A 24-year veteran of the ovals, Cummings has driven just about every type of race car ever built.

“I had bought a Late Model back in the day from my father to get started,” he explained. “Once I got to doing well, he said it was time to take over my own team, get some sponsors and handle it all. I did that for a while, but eventually sold the car.

“I got into a Modified for about four or five years, and was really successful there. I caught the eye of a couple of car owners, and before I knew it, I was in a full-time Late Model ride. We had guys like Chris Simpson, Don O’Neal and Garrett Alberson running with us, and we had a great time.”

You may look at a current Factory Stock driver, and wonder about his background. Cummings is no average stock car racer, by any means.

“For about five years, this is what I did for a living,” Cummings said. “I drove Late Models for car owner Raymond Childress. That’s really where I cut my teeth, in a Late Model. I stopped that deal after my Dad passed away, but Raymond still helps us out a lot. That full-time Late model deal is tough.”

Just like his fellow racers over in the Lone Star State, Cummings has a brand of chassis he prefers and a good source for horsepower to power his beautiful No. B1 machine (his father also ran the B1, the B came from ‘Brenda,’ Kyle’s mother).

“We have a chassis built by Glen over at Lazer Chassis,” Cummings explained. “We have a new car being built by him with a few different things we want to try. There’s just not much you can do to one of these cars. We run a motor from PTS Racing Engines. We have a guy who keeps it tuned up for us, and he’s real good at it. Together, this chassis and engine combination works out very well.”

Despite the fact that Kyle’s father passed 10 years ago this September from ALS, there isn’t a day that goes by when he doesn’t think about him. Racing now in his honor is great, yet there’s still a void.

“Racing without my Dad around is very hard to this day,” he said as he fought back the emotions. “He was just an amazing man. He won the SUPR title back in 1998, when Late Model racing was still huge around here. I absolutely adored him, and he did so much for my racing career.

“He was the one who always kept after me, made sure I was racing and working at it to improve. We had a rivalry of our own in Late Models at one time, which was fun. I race today to make him proud, to continue his legacy of success, and to carry on this family tradition. It’s a source of great pride for me.”

Along with that amazing natural talent behind the wheel he inherited from his father, Kyle also has several key people working behind the scenes to keep his program on-track.

“I need to thank all the folks who make this possible for me, including my car owner and good friend Chad Callender, of Chad’s Auto & Exhaust; Debbie Callender, of Debbie Callender Realtor; J&J Motorsports, PTS Racing Engines, Childress Fishing & Rental, Mel Smith Marine, MoBags Suspension Technology, JRP and Meltra Chemical Solutions.

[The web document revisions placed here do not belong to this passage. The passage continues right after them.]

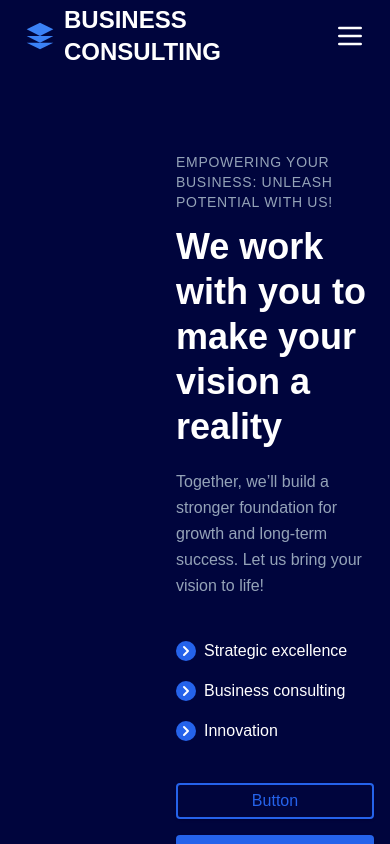
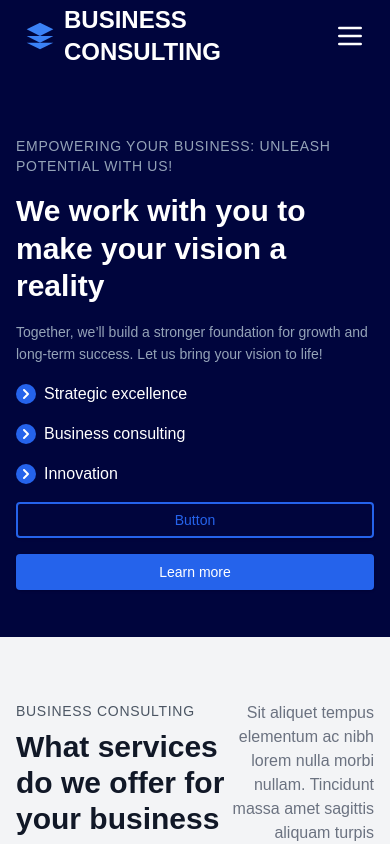
Before and after one commit to Epic-crafter/myHrExpert, a Next.js app: page / in a window 390 px wide. Shown: the top 844 px of the page. Built offline with nearby package versions, Linux system fonts and the light colour scheme.

Commit message:
about and home fixed

```diff
--- a/src/app/about/section1.tsx
+++ b/src/app/about/section1.tsx
@@ -3,41 +3,30 @@
 import React from "react";
 import { Button } from "@/components/ui/button";
 
-
-
 const HeroSection = () => {
   return (
     <>
-
-      <div className="bg-[#00053D] min-h-[67vh] relative overflow-hidden flex flex-col lg:flex-row">
-        {/* Content Container */}
-        <div className="w-full lg:w-3/5 px-4 lg:px-16 pt-20 lg:pt-[5rem] pl-[11rem] lg:pl-[11rem]">
-
-          {/* Left Content */}
-          <div className="max-w-[600px] relative z-10">
+      <div className="bg-[#00053D] min-h-[67vh] relative overflow-hidden flex flex-col lg:flex-row items-center lg:items-start">
+        <div className="w-full lg:w-3/5 px-4 md:px-8 lg:px-16 pt-16 md:pt-20 lg:pt-[5rem] text-center lg:text-left">
+          <div className="max-w-[600px] mx-auto lg:mx-0 relative z-10">
             <p className="text-[#94A3B8] mb-3 text-sm tracking-wider uppercase">
               BUSINESS CONSULTING
             </p>
 
-            <h1 className="text-white text-4xl md:text-5xl lg:text-6xl font-bold mb-5 leading-tight">
-              Ultimate Solutions for<br className="hidden md:block" />
+            <h1 className="text-white text-4xl sm:text-5xl lg:text-6xl font-bold mb-5 leading-tight">
+              Ultimate Solutions for
+              <br className="hidden md:block" />
               Modern Businesses
             </h1>
 
-            <p className="text-[#94A3B8] text-base lg:text-lg mb-10 leading-relaxed">
+            <p className="text-[#94A3B8] text-base md:text-lg mb-8 leading-relaxed">
               Suscipit feugiat purus ac nunc amet. Id pulvinar arcu nibh orci
               <br className="hidden md:block" />
               non rhoncus lobortis id neque...
             </p>
 
-
-
-
-            <div className="flex flex-col sm:flex-row gap-4 sm:gap-6">
-
-              <Button
-                className="bg-[#2563EB] text-white px-8 py-3 text-base font-medium rounded hover:bg-[#1d4ed8] transition-colors"
-              >
+            <div className="flex flex-col sm:flex-row gap-4 sm:gap-6 justify-center lg:justify-start">
+              <Button className="bg-[#2563EB] text-white px-8 py-3 text-base font-medium rounded hover:bg-[#1d4ed8] transition-colors">
                 Learn more
               </Button>
             </div>
@@ -46,24 +35,22 @@ const HeroSection = () => {
 
         {/* Right Design Element */}
         <div className="w-full lg:w-2/5 mt-8 lg:mt-0 relative">
-          {/* Background Design */}
-          <div className="relative">
+          <div className="relative flex justify-center lg:justify-end">
+            {/* Background Image */}
             <img
               src="./aboutus-images/image copy 9.png"
               alt="Background"
               className="hidden lg:block w-full h-auto"
             />
-  {/* image */}
+            {/* Foreground Image */}
             <img
               src="./aboutus-images/image copy 10.png"
               alt="Pot"
               className="hidden lg:block absolute top-0 right-0 lg:right-28 w-1/2 lg:w-auto transform translate-y-10"
             />
           </div>
-
         </div>
       </div>
-
     </>
   );
 };
--- a/src/app/page.tsx
+++ b/src/app/page.tsx
@@ -11,7 +11,13 @@ import Section4 from "./homepage/section4";
 import Section5 from "./homepage/section5";
 
 const BlueArrow = () => (
-  <svg width="20" height="20" viewBox="0 0 20 20" fill="none" xmlns="http://www.w3.org/2000/svg">
+  <svg
+    width="20"
+    height="20"
+    viewBox="0 0 20 20"
+    fill="none"
+    xmlns="http://www.w3.org/2000/svg"
+  >
     <circle cx="10" cy="10" r="10" fill="#2563EB" />
     <path
       d="M8 6L12 10L8 14"
@@ -25,32 +31,31 @@ const BlueArrow = () => (
 
 const HeroSection = () => {
   return (
-
     <>
       <div className="bg-[#00053D] min-h-[67vh] relative overflow-hidden flex flex-col lg:flex-row">
         {/* Content Container */}
-        <div className="w-full lg:w-3/5 px-4 lg:px-16 pt-20 lg:pt-[5rem] pl-[11rem] lg:pl-[11rem]">
-
+        <div className="w-full lg:w-3/5 px-4 sm:px-8 lg:px-16 pt-16 sm:pt-20 lg:pt-[5rem]">
           {/* Left Content */}
-          <div className="max-w-[600px] relative z-10">
+          <div className="max-w-[600px] relative z-10 space-y-4">
             <p className="text-[#94A3B8] mb-3 text-sm tracking-wider uppercase">
-            Empowering Your Business: Unleash Potential with us!
+              Empowering Your Business: Unleash Potential with us!
             </p>
 
-            <h1 className="text-white text-4xl md:text-5xl lg:text-6xl font-bold mb-5 leading-tight">
-            We work with you to <br className="hidden md:block" />
-            make your vision a reality
+            <h1 className="text-white text-3xl sm:text-4xl md:text-5xl lg:text-6xl font-bold leading-tight">
+              We work with you to{" "}
+              <br className="hidden md:block" />
+              make your vision a reality
             </h1>
 
-            <p className="text-[#94A3B8] text-base lg:text-lg mb-10 leading-relaxed">
-            Together, we’ll build a stronger foundation for growth and long-term success. Let us bring your vision to life!
+            <p className="text-[#94A3B8] text-sm sm:text-base lg:text-lg leading-relaxed">
+              Together, we’ll build a stronger foundation for growth and
+              long-term success. Let us bring your vision to life!
               <br className="hidden md:block" />
-
             </p>
 
             {/* Features */}
-            <div className="mb-10">
-              <div className="flex flex-col md:flex-row gap-4 md:gap-16 mb-4">
+            <div className="space-y-4">
+              <div className="flex flex-col md:flex-row gap-4 md:gap-8">
                 <div className="flex items-center gap-2">
                   <BlueArrow />
                   <span className="text-white">Strategic excellence</span>
@@ -68,14 +73,10 @@ const HeroSection = () => {
 
             {/* Buttons */}
             <div className="flex flex-col sm:flex-row gap-4 sm:gap-6">
-              <Button
-                className="border-2 border-[#2563EB] text-[#2563EB] bg-transparent px-8 py-3 text-base font-medium rounded hover:bg-[#2563EB] hover:text-white transition-colors"
-              >
+              <Button className="border-2 border-[#2563EB] text-[#2563EB] bg-transparent px-6 sm:px-8 py-2 sm:py-3 text-sm sm:text-base font-medium rounded hover:bg-[#2563EB] hover:text-white transition-colors">
                 Button
               </Button>
-              <Button
-                className="bg-[#2563EB] text-white px-8 py-3 text-base font-medium rounded hover:bg-[#1d4ed8] transition-colors"
-              >
+              <Button className="bg-[#2563EB] text-white px-6 sm:px-8 py-2 sm:py-3 text-sm sm:text-base font-medium rounded hover:bg-[#1d4ed8] transition-colors">
                 Learn more
               </Button>
             </div>
@@ -83,18 +84,18 @@ const HeroSection = () => {
         </div>
 
         {/* Right Design Element */}
-        <div className="w-full lg:w-2/5 mt-8 lg:mt-0 relative">
+        <div className="w-full lg:w-2/5 mt-6 lg:mt-0 relative">
           {/* Background Design */}
           <img
             src="./Group.png"
             alt="Background"
-            className="hidden lg:block w-full h-auto"
+            className="hidden lg:block w-full h-auto object-cover"
           />
           {/* Image of the Woman */}
           <img
             src="./pot.png"
             alt="Pot"
-            className="hidden lg:block absolute top-0 right-0 lg:right-28 w-1/2 lg:w-auto"
+            className="hidden lg:block absolute top-0 right-0 w-[40%] sm:w-[30%] lg:w-auto"
           />
         </div>
       </div>
```
Lines whose indentation alone changed are shown as unchanged.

I couldn’t do this without their support.

“I also want to thank my mother, Brenda, who supports my racing program and has since it began. She was always there for my Dad, and she’s always pulling for the B1 to this day. I love her more than I can say. I have such an amazing family and so many good people in my corner, they’re key to my success.”

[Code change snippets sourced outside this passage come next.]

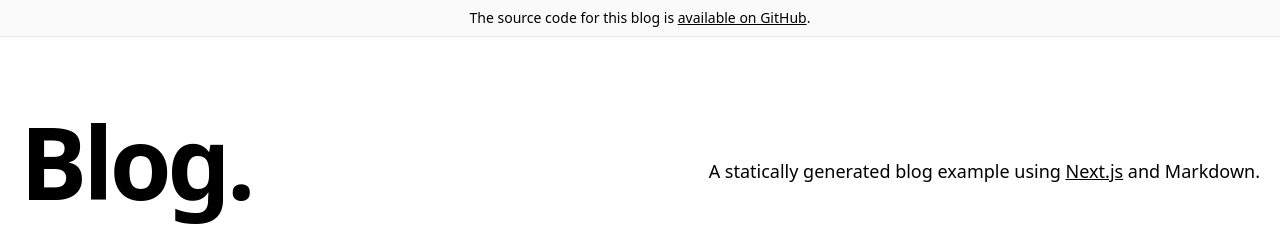
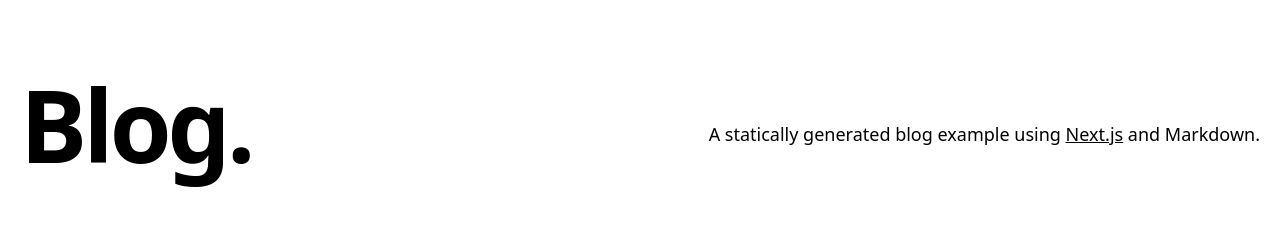
Before and after one commit to tsuchikazu/blog, a Next.js app: page / in a window 1280 px wide. Shown: the top 226 px of the page. Built offline with nearby package versions, Linux system fonts and the light colour scheme.

Commit message:
The source code for this blog isの文言削除

```diff
--- a/components/alert.tsx
+++ b/components/alert.tsx
@@ -16,7 +16,7 @@ const Alert = ({ preview }: Props) => {
     >
       <Container>
         <div className="py-2 text-center text-sm">
-          {preview ? (
+          {preview && (
             <>
               This page is a preview.{' '}
               <a
@@ -27,17 +27,6 @@ const Alert = ({ preview }: Props) => {
               </a>{' '}
               to exit preview mode.
             </>
-          ) : (
-            <>
-              The source code for this blog is{' '}
-              <a
-                href={`https://github.com/vercel/next.js/tree/canary/examples/${EXAMPLE_PATH}`}
-                className="underline hover:text-success duration-200 transition-colors"
-              >
-                available on GitHub
-              </a>
-              .
-            </>
           )}
         </div>
       </Container>
--- a/components/layout.tsx
+++ b/components/layout.tsx
@@ -12,7 +12,7 @@ const Layout = ({ preview, children }: Props) => {
     <>
       <Meta />
       <div className="min-h-screen">
-        <Alert preview={preview} />
+        {preview && <Alert preview={preview} />}
         <main>{children}</main>
       </div>
       <Footer />
```
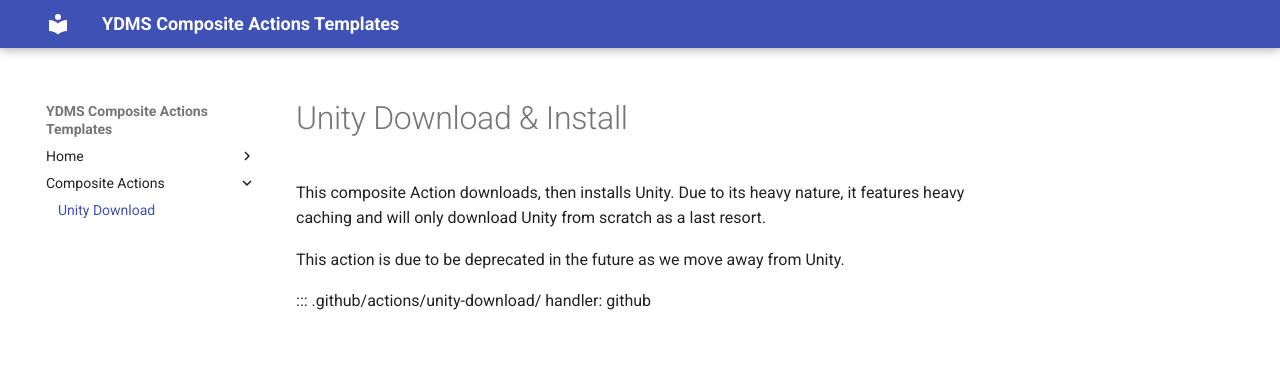
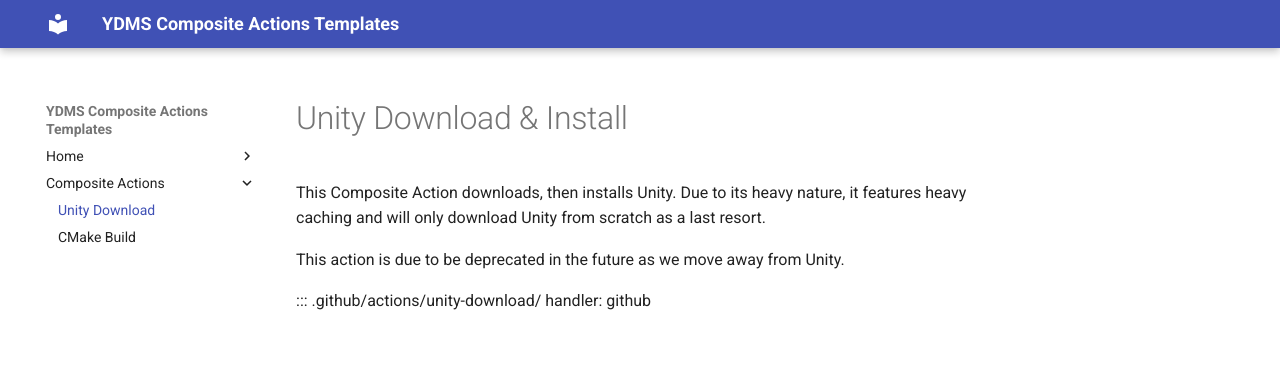
Before and after one commit to Yellow-Dog-Man/composite-actions-templates, an MkDocs documentation site: the page built from docs/composite/unity-download.md, in a window 1280 px wide. Shown: the top 375 px of the page. Built offline with MkDocs 1.6.1 and Material for MkDocs 9.7.7, drawn with Linux system fonts in a browser that asks for light colours.

Commit message:
feat#: generate documentation for cmake build

```diff
--- a/docs/composite/unity-download.md
+++ b/docs/composite/unity-download.md
@@ -1,6 +1,6 @@
 # Unity Download & Install
 
-This composite Action downloads, then installs Unity.
+This Composite Action downloads, then installs Unity.
 Due to its heavy nature, it features heavy caching and will only download Unity from scratch as a last resort.
 
 This action is due to be deprecated in the future as we move away from Unity.
--- a/mkdocs.yml
+++ b/mkdocs.yml
@@ -8,6 +8,7 @@ nav:
       - Overview: index.md
   - Composite Actions:
       - Unity Download: composite/unity-download.md
+      - CMake Build: composite/cmake-build.md
 
 plugins:
   - mkdocstrings:
```
Also changed, not shown: docs/composite/cmake-build.md (added, +6 -0 lines), 1 other file.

Cummings says his family now plays a big part in his racing program, as well.

“Over the past year, racing has become more of a family tradition again,” he explained. “My son, Brayson, is 14 now and is good help on the car, my little girl, Breelyn, thinks I’m the best driver ever, and my wife of 17 years, Cheree, supports and enjoys racing now I think more than she ever has.

“Good friends and family is what really makes all of this possible, and worth the big effort it takes.”

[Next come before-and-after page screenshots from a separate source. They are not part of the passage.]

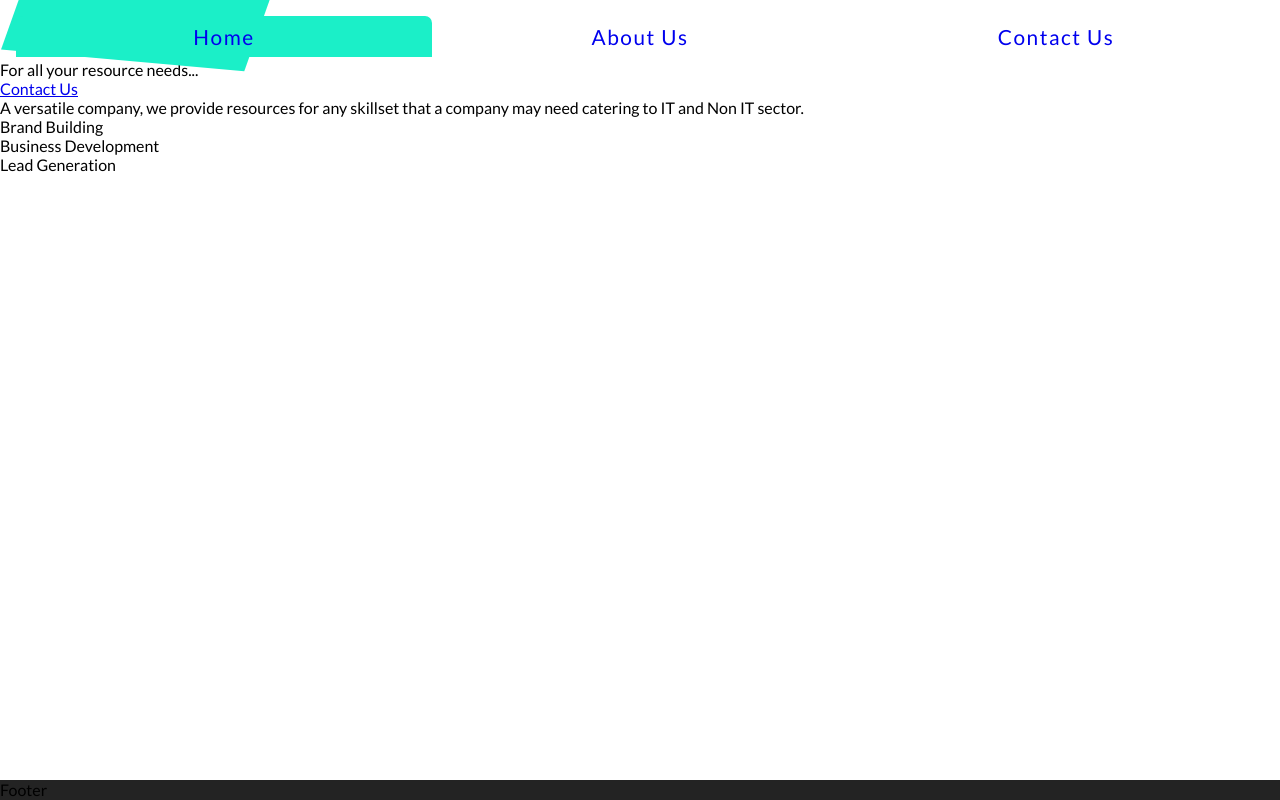
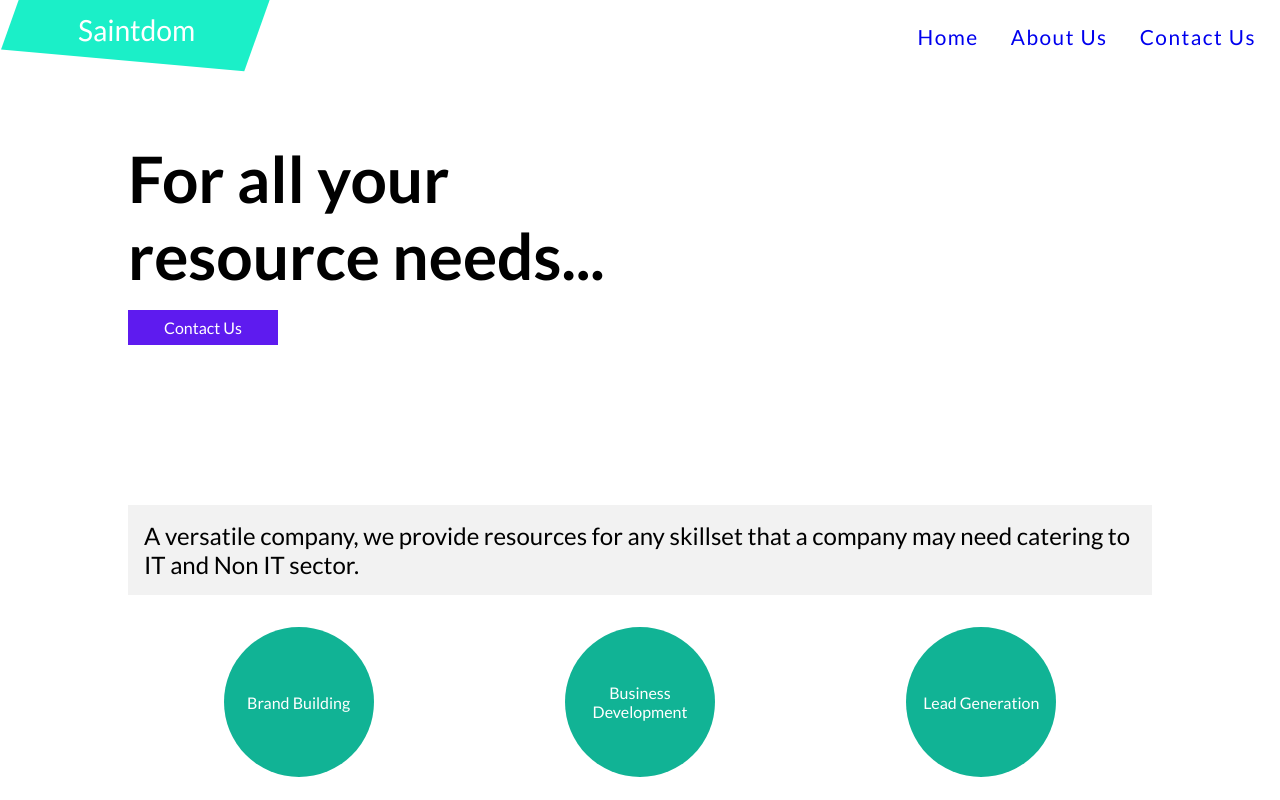
Before and after one commit to skoodath/saintdom, a React (Vite) app: page / in a window 1280 px wide. Shown: the top 800 px of the page. Built offline with nearby package versions, Linux system fonts and the light colour scheme.

Commit message:
home page design

```diff
--- a/index.html
+++ b/index.html
@@ -4,7 +4,7 @@
     <meta charset="UTF-8" />
     <link rel="icon" type="image/svg+xml" href="/src/favicon.svg" />
     <meta name="viewport" content="width=device-width, initial-scale=1.0" />
-    <title>Vite App</title>
+    <title>Saintdom Services</title>
   </head>
   <body>
     <div id="root"></div>
--- a/package.json
+++ b/package.json
@@ -10,6 +10,7 @@
   "dependencies": {
     "react": "^18.0.0",
     "react-dom": "^18.0.0",
+    "react-icons": "^4.4.0",
     "react-router-dom": "^6.3.0",
     "sass": "^1.53.0"
   },
--- a/src/components/home/Home.jsx
+++ b/src/components/home/Home.jsx
@@ -10,10 +10,11 @@ const Home = () => {
 
         </section>
         <section className="hero__text_wrapper">
-          <p className="hero__text">
-            For all your resource needs...
-          </p>
-          <Link to="contact_saintdom">Contact Us</Link>
+          <h1 className="hero__text">
+            <span>For all your</span><br />
+            <span>resource needs...</span>
+          </h1>
+          <Link className='hero__cta' to="contact_saintdom">Contact Us</Link>
         </section>
       </article>
       <article className="home__bottom_container">
--- a/src/components/style/home.style.scss
+++ b/src/components/style/home.style.scss
@@ -1,3 +1,78 @@
+@import "../../utils/style/mixins";
+
 .home__container{
-  height: 90vh;
+  display: flex;
+  flex-direction: column;
 }
+.home__top_container, .home__bottom_container{
+  display: flex;
+  flex-direction: column;
+  width: 80%;
+  height: fit-content;
+  margin: 10vh auto;
+  @media screen and (min-width: 768px) {
+    flex-direction: row;
+  }
+}
+.hero__image_wrapper, .hero__text_wrapper{
+  display: flex;
+  flex-direction: column;
+  justify-content: center;
+  height: 50%;
+  @media screen and (min-width: 768px) {
+    height: 100%;
+  }
+}
+.hero__text{
+  margin: 0 0 1rem 0;
+  font: {
+    size: 2rem;
+  }
+  @media screen and (min-width: 768px) {
+    font: {
+      size: 4rem;
+    }
+  }
+}
+.hero__cta{
+  background-color: #5E1BEF;
+  color: #fff;
+  padding: 0.5rem 1rem;
+  cursor: pointer;
+  width: 150px;
+  text: {
+    align: center;
+    decoration: none;
+  }
+}
+
+.home__bottom_container{
+  @media screen and (min-width: 768px) {
+    flex-direction: column;
+  }
+}
+
+.intro__text {
+  font-size: 1.5rem;
+  padding: 1rem;
+  background-color: #f2f2f2;
+}
+.intro__services {
+  @include flex-box(column, center, center);
+  margin: 2rem 0;
+  @media screen and (min-width: 768px) {
+    @include flex-box(row, space-around, center);
+  }
+}
+.intro__items {
+  @include flex-box(column, center, center);
+  width: 150px;
+  height: 150px;
+  border-radius: 50%;
+  background-color: #11B395;
+  margin: 0 0 2rem 0;
+}
+.intro__title {
+  color: #fff;
+  text-align: center;
+}
--- a/src/utils/Menu.jsx
+++ b/src/utils/Menu.jsx
@@ -2,27 +2,21 @@ import React from 'react'
 import { NavLink } from 'react-router-dom'
 import "./style/menu.style.scss"
 import { getMenu } from '../data/menu'
-
-const activeStyle = {
-  color: "red",
-  borderBottom: "1px solid red"
-}
+import { MdClose } from 'react-icons/md'
 
 const Menu = () => {
   let menus = getMenu()
   return (
     <>
       <nav className="navbar__main">
+          <span className='close__btn_wrapper'>
+            <MdClose />
+          </span>
           {menus.map(menu => (
            <NavLink
            key={menu.id}
             to={menu.path}
             className="nav__items"
-            style={({isActive}) => {
-              return {
-                backgroundColor: isActive ? "#1BEFC8": "#ffffff",
-                boxShadow: isActive ? "box-shadow: 2px 2px 5px rgba(0,0,0,0.25)" : ""
-              }}}
             >
             {menu.title}
             </NavLink>
--- /dev/null
+++ b/src/utils/style/_mixins.scss
@@ -0,0 +1,6 @@
+@mixin flex-box($flexdirection, $justcont, $alnitems){
+  display: flex;
+  flex-direction: $flexdirection;
+  justify-content: $justcont;
+  align-items: $alnitems;
+}
--- a/src/utils/style/menu.style.scss
+++ b/src/utils/style/menu.style.scss
@@ -1,15 +1,26 @@
+@import "mixins";
 
 .navbar__main{
-  width: fit-content;
+  @include flex-box(column, center, center);
   margin: 0 auto;
   position: fixed;
   width: 100%;
-  left: 0;
-  bottom: 0;
-  display: flex;
-  justify-content: space-around;
+  height: 100vh;
+  background-color: #1BEFC8;
+  top: 0;
+  right: 0;
+  display: none;
+
   @media screen and (min-width: 768px){
     position: relative;
+    display: flex;
+    flex-direction: row;
+    justify-content: flex-end;
+    align-items: flex-end;
+    height: auto;
+    background-color: #fff;
+    width: 50%;
+    margin: 0 0 0 auto;
   }
 }
 .nav__items{
@@ -17,13 +28,26 @@
   letter-spacing: 1.5px;
   font-size: 1.1rem;
   width: 100%;
-  height: 100%;
   padding: 0.5rem;
   display: flex;
   justify-content: center;
-  border-radius: 7px 7px 0 0;
 
   @media screen and (min-width: 768px) {
     font-size: 1.3rem;
+    width: auto;
+    margin: 0 0 0 1rem;
   }
 }
+.close__btn_wrapper{
+  position: absolute;
+  top: 0;
+  right: 0;
+  margin: 1rem 1rem 0 0;
+  svg{
+    font-size: 2rem;
+    color: darkgreen;
+  }
+  @media screen and (min-width: 768px){
+    display: none;
+  }
+}
```
Also changed, not shown: 1 other file (tests, documents, lock files or other folders).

With the sport now in high gear and tons of races ahead on his schedule, Cummings knows what he wants to accomplish. That taste of winning big races can be pretty addictive.

“When Chad and I put this deal together, we discussed all of the big races in Factory Stock,” he concluded. “So we really don’t chase points anywhere, but we’re after the big wins. The Mike Parker Memorial victory was a big confidence booster. Just like my Dad, I want to keep on winning races.”